Trespassing Journal

CFP Issue 7

Call for Papers: Trespassing Borders

Issue Editor: Dr. Jamie Steele

In 2016, the arrivals of Trump as President of the USA, Brexit and the continuing Syrian migrant crisis have all re-focused attention to the drawing of (national) borders. Questions of sovereignty and national concerns have seemingly re-gained currency in populist discourse. Yet borders operate not only on a national level, existing symbolically, politically and ideologically in a constant state of flux, often being drawn and re-drawn over time. Crucially, as Higbee and Lim posit, ‘all border-crossing activities are necessarily fraught with issues of power’ (2010: 18). These imbalances of power between ‘centre/margin, insider/outsider’ (Higbee and Lim, 2010: 9) have become increasingly salient.
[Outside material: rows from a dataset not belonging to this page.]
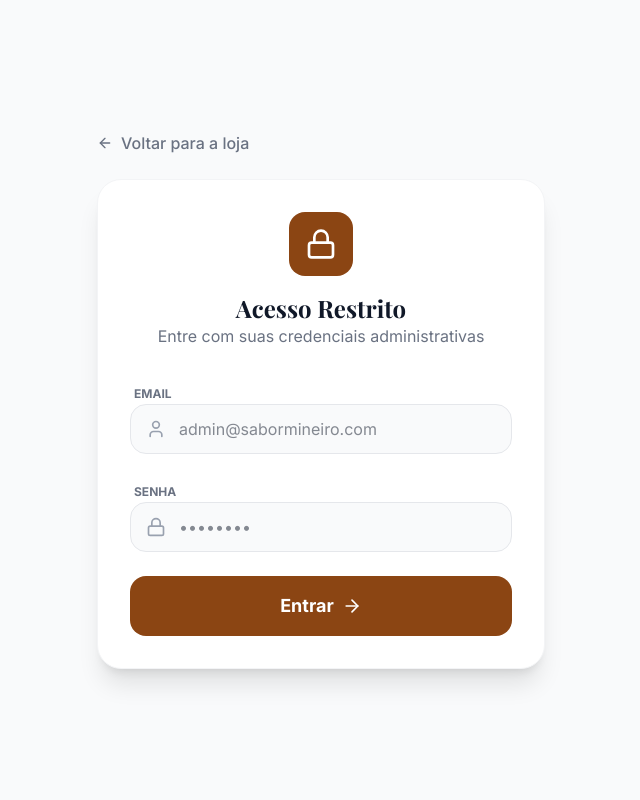
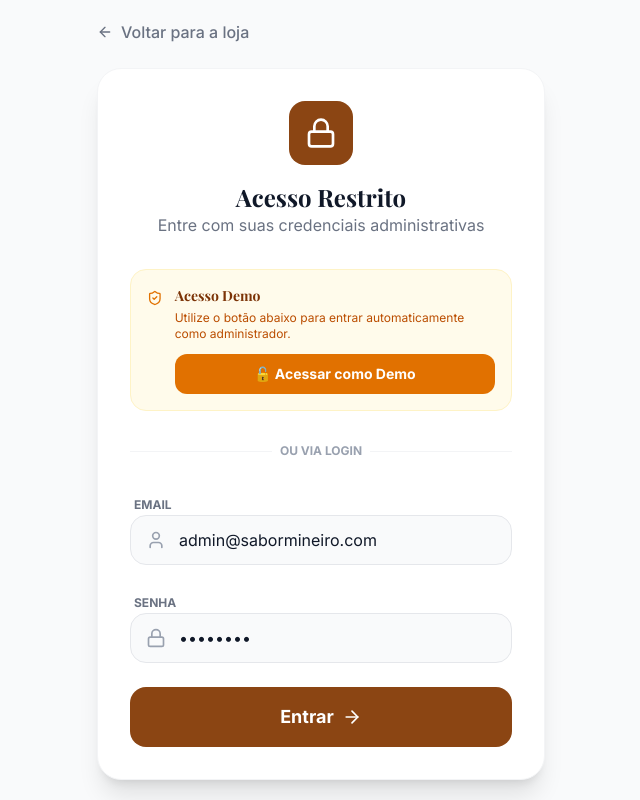
Before and after one commit to alansouza1/Sabor-Mineiro-App, a React (Vite) app: page /login in a window 1280 px wide. Shown: the whole page, without its empty margins (319-959 px from the left). Built offline with nearby package versions, Linux system fonts and the light colour scheme; no server answers.

Commit message:
feat: implement Demo Access feature and enhanced login UI for recruiters

```diff
--- a/src/pages/Login.tsx
+++ b/src/pages/Login.tsx
@@ -3,8 +3,8 @@ import { useForm } from 'react-hook-form';
 import { zodResolver } from '@hookform/resolvers/zod';
 import * as z from 'zod';
 import { useNavigate, Link } from 'react-router-dom';
-import { Lock, User, ArrowRight, ArrowLeft, AlertCircle } from 'lucide-react';
-import api from '../services/api';
+import { Lock, User, ArrowRight, ArrowLeft, AlertCircle, ShieldCheck, Loader2 } from 'lucide-react';
+import { useAuth } from '../hooks/useAuth';
 
 const loginSchema = z.object({
   email: z.string().email('Email inválido'),
@@ -15,16 +15,23 @@ type LoginFormData = z.infer<typeof loginSchema>;
 
 export const Login: React.FC = () => {
   const navigate = useNavigate();
+  const { login } = useAuth();
   const [loginError, setLoginError] = React.useState<string | null>(null);
-  const { register, handleSubmit, formState: { errors } } = useForm<LoginFormData>({
-    resolver: zodResolver(loginSchema)
+  const [isSubmitting, setIsSubmitting] = React.useState(false);
+
+  const { register, handleSubmit, setValue, formState: { errors } } = useForm<LoginFormData>({
+    resolver: zodResolver(loginSchema),
+    defaultValues: {
+      email: 'admin@sabormineiro.com',
+      password: 'admin123'
+    }
   });
 
   const onSubmit = async (data: LoginFormData) => {
     setLoginError(null);
+    setIsSubmitting(true);
     try {
-      const response = await api.post('/auth/login', data);
-      localStorage.setItem('mineiro_user', JSON.stringify(response.data));
+      await login(data.email, data.password);
       navigate('/admin');
     } catch (error: any) {
       console.error('Login failed:', error);
@@ -33,7 +40,15 @@ export const Login: React.FC = () => {
       } else {
         setLoginError('Falha ao conectar com o servidor. Verifique se o backend está rodando.');
       }
+    } finally {
+      setIsSubmitting(false);
     }
+  };
+
+  const handleDemoAccess = async () => {
+    setValue('email', 'admin@sabormineiro.com');
+    setValue('password', 'admin123');
+    await handleSubmit(onSubmit)();
   };
 
   return (
@@ -49,11 +64,33 @@ export const Login: React.FC = () => {
 
         <div className="bg-white rounded-3xl shadow-xl border border-gray-100 p-8">
           <div className="text-center mb-8">
-            <div className="bg-mineiro-brown w-16 h-16 rounded-2xl flex items-center justify-center mx-auto mb-4">
-              <Lock className="text-white w-8 h-8" />
+            <div className="bg-mineiro-brown w-16 h-16 rounded-2xl flex items-center justify-center mx-auto mb-4 text-white">
+              <Lock className="w-8 h-8" />
             </div>
             <h1 className="text-2xl font-bold text-gray-900">Acesso Restrito</h1>
             <p className="text-gray-500">Entre com suas credenciais administrativas</p>
+          </div>
+
+          <div className="mb-8 p-4 bg-amber-50 border border-amber-100 rounded-2xl">
+            <div className="flex items-start gap-3">
+              <ShieldCheck className="w-5 h-5 text-amber-600 mt-0.5" />
+              <div>
+                <h3 className="text-sm font-bold text-amber-900">Acesso Demo</h3>
+                <p className="text-xs text-amber-700 mt-1 mb-3">Utilize o botão abaixo para entrar automaticamente como administrador.</p>
+                <button
+                  onClick={handleDemoAccess}
+                  disabled={isSubmitting}
+                  className="w-full bg-amber-600 text-white py-2.5 rounded-xl font-bold text-sm hover:bg-amber-700 transition-all flex items-center justify-center gap-2 disabled:opacity-50"
+                >
+                  {isSubmitting ? <Loader2 className="w-4 h-4 animate-spin" /> : "🔓 Acessar como Demo"}
+                </button>
+              </div>
+            </div>
+          </div>
+
+          <div className="relative mb-8">
+            <div className="absolute inset-0 flex items-center"><div className="w-full border-t border-gray-100"></div></div>
+            <div className="relative flex justify-center text-xs uppercase"><span className="bg-white px-2 text-gray-400 font-bold">Ou via login</span></div>
           </div>
 
           {loginError && (
@@ -71,7 +108,7 @@ export const Login: React.FC = () => {
                 <input
                   {...register('email')}
                   type="email"
-                  className={`w-full bg-gray-50 border ${errors.email ? 'border-red-500' : 'border-gray-200'} rounded-2xl py-3 pl-12 pr-4 focus:ring-2 focus:ring-mineiro-brown/20 outline-none`}
+                  className={`w-full bg-gray-50 border ${errors.email ? 'border-red-500' : 'border-gray-200'} rounded-2xl py-3 pl-12 pr-4 focus:ring-2 focus:ring-mineiro-brown/20 outline-none transition-all`}
                   placeholder="admin@sabormineiro.com"
                 />
               </div>
@@ -85,7 +122,7 @@ export const Login: React.FC = () => {
                 <input
                   {...register('password')}
                   type="password"
-                  className={`w-full bg-gray-50 border ${errors.password ? 'border-red-500' : 'border-gray-200'} rounded-2xl py-3 pl-12 pr-4 focus:ring-2 focus:ring-mineiro-brown/20 outline-none`}
+                  className={`w-full bg-gray-50 border ${errors.password ? 'border-red-500' : 'border-gray-200'} rounded-2xl py-3 pl-12 pr-4 focus:ring-2 focus:ring-mineiro-brown/20 outline-none transition-all`}
                   placeholder="••••••••"
                 />
               </div>
@@ -94,10 +131,15 @@ export const Login: React.FC = () => {
 
             <button
               type="submit"
-              className="w-full bg-mineiro-brown text-white py-4 rounded-2xl font-bold text-lg flex items-center justify-center gap-2 hover:bg-mineiro-clay transition-all"
+              disabled={isSubmitting}
+              className="w-full bg-mineiro-brown text-white py-4 rounded-2xl font-bold text-lg flex items-center justify-center gap-2 hover:bg-mineiro-clay transition-all disabled:opacity-50"
             >
-              Entrar
-              <ArrowRight className="w-5 h-5" />
+              {isSubmitting ? <Loader2 className="w-6 h-6 animate-spin" /> : (
+                <>
+                  Entrar
+                  <ArrowRight className="w-5 h-5" />
+                </>
+              )}
             </button>
           </form>
         </div>
```
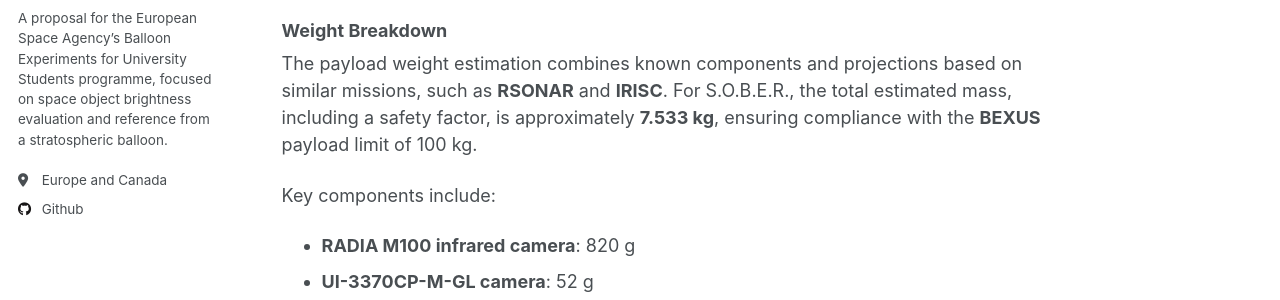
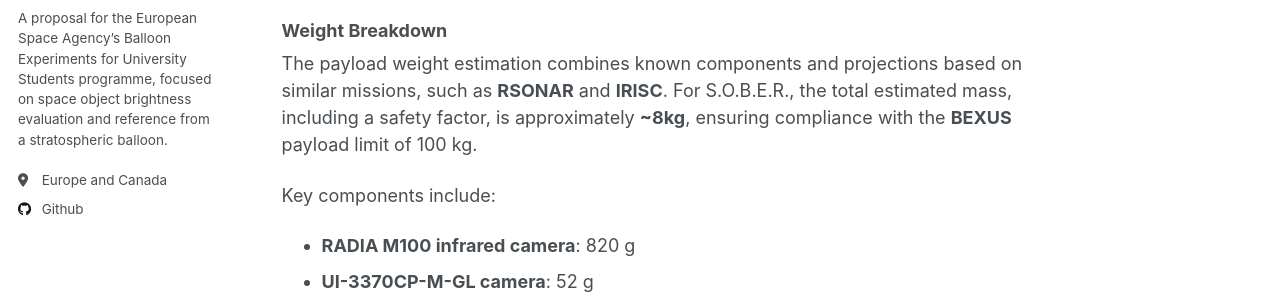
Before and after one commit to projectSOBER/projectSOBER.github.io, a Jekyll site: the page built from _portfolio/portfolio-1.md, in a window 1280 px wide and 900 px high. Shown: the part 382-682 px from the top of the window. Built offline with Jekyll 4.4.1, drawn with Linux system fonts in a browser that asks for light colours.

Commit message:
Update portfolio-1.md

```diff
--- a/_portfolio/portfolio-1.md
+++ b/_portfolio/portfolio-1.md
@@ -8,7 +8,7 @@ As part of the development of **Project S.O.B.E.R.**, a stratospheric balloon ex
 
 ### Weight Breakdown
 
-The payload weight estimation combines known components and projections based on similar missions, such as **RSONAR** and **IRISC**. For S.O.B.E.R., the total estimated mass, including a safety factor, is approximately **7.533 kg**, ensuring compliance with the **BEXUS** payload limit of 100 kg.
+The payload weight estimation combines known components and projections based on similar missions, such as **RSONAR** and **IRISC**. For S.O.B.E.R., the total estimated mass, including a safety factor, is approximately **~8kg**, ensuring compliance with the **BEXUS** payload limit of 100 kg.
 
 Key components include:
 - **RADIA M100 infrared camera**: 820 g
```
Representations of borders and border crossing have been consistently crucial in all forms of artistic production, with well-established traditions in Transnational Literature and Transnational Music. Whilst in cinematic terms, the turn to transnationalism has continued to steadily grow since (at least) the early 2000s in scholarship. According to Higson, national boundaries have the potential to ‘obscure the degree of cultural diversity, exchange and interpenetration that marks so much cinematic activity’ (2002: 64). Approaches to cinematic transnationalism are, therefore, underpinned by the fluidity of borders and the acts of border crossing (Higson, 2002; Ezra and Rowden, 2006; Higbee and Lim, 2010). Considering the theme of this issue, Lu aptly outlines that transnational cinema ‘implies the trespassing of national borders in the processes of investment, production, circulation, and consumption’ (2005: 222). However, borders are crossed in more than just an industrial context. Ezra and Rowden neatly pinpoint ‘(a)s some boundaries disappear, others spring up in their place. The drive to distinguish among groups never truly disappears; it just gets displaced periodically to reflect the shifting geopolitical landscape.’ (2006: 9).

Overall, this ‘Trespassing Borders’ issue seeks to explore and critically analyze the contemporaneous articulation of borders and in-between spaces in literature, film, television, and other forms of artistic and cultural productions.

Topics for consideration include (but not exclusive to):

  • Transnational/ National/ Regional articulations of borders
  • The representation of ‘state politics’ across borders
  • The production and reproduction of borders
  • Acts of Border crossing in literature, film and television
  • Production, distribution and exhibition across borders
  • Consumption/ Audience studies across borders
  • Representations of migrant and refugee camps
  • In-between spaces in literature, film and television
  • Migration and Mobility
  • Diasporic Communities

Please send a 500- 1000 word abstract with a very brief bio to editor@trespassingjournal.com or j.steele@bathspa.ac.uk with the title Borders.

Deadline for abstract submissions: June 30, 2017 by 12:00 pm

Works Cited:

Ezra, Elizabeth. and Rowden, Terry (2006), ‘What is Transnational Cinema?’ in Elizabeth Ezra and Terry Rowden (ed.) Transnational Cinema: The Film Reader, (London: Routledge), pp. 1-12.

Higbee, William. and Lim, Song Hwee (2010), ‘Concepts of transnational cinema: towards a critical transnationalism in film studies’, Transnational Cinemas 1 (1), pp. 7–21.

Higson, Andrew. 2000. “The limiting imagination of national cinema.” In Hjort, Mette. And Mackenzie, Scott., (ed.) Cinema and Nation, London: Routledge, pp. 63-74

Lu, Sheldon H. (2005), ‘Crouching Tiger, Hidden Dragon, Bouncing Angels: Hollywood, Taiwan, Hong Kong, and Transnational Cinema’, in Lu., Sheldon H., and Emilie Yueh-yu Yeh (ed.) Chinese Language Film: Historiography, Poetics, Politics, Honolulu: University of Hawaii Press, pp. 220-233.

Link to previous CFP: 

Trespassing Bodies
Trespassing Gender
Trespassing Medicine
Trespassing Memory
Trespassing Genre
Trespassing Nation